Network Rail had to pay out almost £60,000 in compensation when 59 train services were delayed by people encroaching on the track to get as close as possible to the iconic engine as it travelled from London to York in February.
Trains on the East Coast Main Line were temporarily stopped, causing a combined total of more than eight hours of delays.
Timings of the run will not be released to deter enthusiasts.
Network Rail managing director Phil Hufton said: “While the turnout to see Flying Scotsman so far has shown the passion and support for steam engines, and indeed the railway itself, the images of people stood on the railway taking photographs were deeply concerning and a breach of our safe operations,” he said.
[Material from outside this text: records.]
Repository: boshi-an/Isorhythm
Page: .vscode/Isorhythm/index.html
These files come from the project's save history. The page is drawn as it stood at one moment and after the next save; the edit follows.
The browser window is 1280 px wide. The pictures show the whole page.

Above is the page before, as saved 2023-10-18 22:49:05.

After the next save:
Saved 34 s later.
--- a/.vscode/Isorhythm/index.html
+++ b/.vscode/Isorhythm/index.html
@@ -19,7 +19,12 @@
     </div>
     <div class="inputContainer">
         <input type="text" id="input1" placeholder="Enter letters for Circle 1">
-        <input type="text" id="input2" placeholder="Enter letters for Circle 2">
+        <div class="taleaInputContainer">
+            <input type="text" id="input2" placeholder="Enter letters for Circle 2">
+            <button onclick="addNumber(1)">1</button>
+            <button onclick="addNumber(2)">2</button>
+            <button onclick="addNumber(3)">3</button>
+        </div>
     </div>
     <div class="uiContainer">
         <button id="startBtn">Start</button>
“I cannot stress enough how dangerous it is to go onto the railway without any formal training and without permission, as well as being illegal.
“I am urging those who plan to enjoy seeing Flying Scotsman in the coming days to do so from a safe position and do not go onto the railway under any circumstances.”
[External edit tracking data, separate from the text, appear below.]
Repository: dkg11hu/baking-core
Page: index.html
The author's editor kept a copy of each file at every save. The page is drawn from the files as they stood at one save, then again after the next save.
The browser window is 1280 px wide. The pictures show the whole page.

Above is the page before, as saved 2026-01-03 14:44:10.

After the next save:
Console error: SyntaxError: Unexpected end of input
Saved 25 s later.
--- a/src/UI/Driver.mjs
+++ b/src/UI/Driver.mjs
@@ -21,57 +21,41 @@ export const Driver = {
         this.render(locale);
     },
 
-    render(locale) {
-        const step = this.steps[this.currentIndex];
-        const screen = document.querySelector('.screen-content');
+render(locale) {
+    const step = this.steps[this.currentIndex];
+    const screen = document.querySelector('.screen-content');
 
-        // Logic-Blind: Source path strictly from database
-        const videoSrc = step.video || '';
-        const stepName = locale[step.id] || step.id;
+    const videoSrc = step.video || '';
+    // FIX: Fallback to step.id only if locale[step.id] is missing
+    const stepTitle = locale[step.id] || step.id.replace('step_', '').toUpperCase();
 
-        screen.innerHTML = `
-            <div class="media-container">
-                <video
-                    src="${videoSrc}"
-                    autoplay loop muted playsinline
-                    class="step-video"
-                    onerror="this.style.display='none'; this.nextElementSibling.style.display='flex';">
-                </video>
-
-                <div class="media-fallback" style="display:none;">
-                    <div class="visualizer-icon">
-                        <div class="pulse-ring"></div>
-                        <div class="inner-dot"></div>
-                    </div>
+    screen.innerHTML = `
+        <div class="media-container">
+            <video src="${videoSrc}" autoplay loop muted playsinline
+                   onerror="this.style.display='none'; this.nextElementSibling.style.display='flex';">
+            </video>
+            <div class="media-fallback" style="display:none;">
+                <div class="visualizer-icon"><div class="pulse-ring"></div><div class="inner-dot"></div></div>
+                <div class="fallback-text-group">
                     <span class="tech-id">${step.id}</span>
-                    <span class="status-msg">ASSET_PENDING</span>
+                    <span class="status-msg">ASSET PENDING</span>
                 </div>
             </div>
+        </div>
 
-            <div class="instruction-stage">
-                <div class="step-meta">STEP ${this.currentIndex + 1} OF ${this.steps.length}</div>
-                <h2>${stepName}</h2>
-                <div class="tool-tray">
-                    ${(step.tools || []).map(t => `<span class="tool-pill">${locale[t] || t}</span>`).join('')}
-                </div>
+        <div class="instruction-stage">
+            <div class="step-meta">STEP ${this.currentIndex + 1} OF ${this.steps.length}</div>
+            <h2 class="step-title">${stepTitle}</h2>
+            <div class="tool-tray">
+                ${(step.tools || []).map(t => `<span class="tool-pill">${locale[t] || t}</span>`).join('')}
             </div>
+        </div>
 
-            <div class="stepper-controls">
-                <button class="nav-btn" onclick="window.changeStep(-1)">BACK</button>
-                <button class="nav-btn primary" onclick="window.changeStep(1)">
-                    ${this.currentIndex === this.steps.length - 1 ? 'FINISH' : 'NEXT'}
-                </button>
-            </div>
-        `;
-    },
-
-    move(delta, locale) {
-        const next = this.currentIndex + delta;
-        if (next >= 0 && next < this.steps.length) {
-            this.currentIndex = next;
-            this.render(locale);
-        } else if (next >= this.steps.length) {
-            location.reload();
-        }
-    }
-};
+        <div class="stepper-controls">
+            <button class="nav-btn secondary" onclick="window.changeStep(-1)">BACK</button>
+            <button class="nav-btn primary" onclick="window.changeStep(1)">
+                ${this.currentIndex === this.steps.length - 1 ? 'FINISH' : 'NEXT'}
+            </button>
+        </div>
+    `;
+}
The National Railway Museum in York bought the locomotive for £2.3 million in 2004 before work got under way on its restoration in 2006.
It is not publishing the timings of its tour in a bid to reduce the chance of people disrupting mainline services.
Jim Lowe, head of operations at the museum, said: “It is vital that spectators do not venture onto the railway, particularly when it is on the mainline as a full timetable of regular services will be running.
“In order to avoid overcrowding and incidents of trespass neither ourselves nor our partners will be publishing recommended viewing points or the timetable of when the train will be passing through specific locations.”
Flying Scotman was built in Hexthorpe, Doncaster, in 1923. It pulled the first train to break the 100mph barrier in 1934.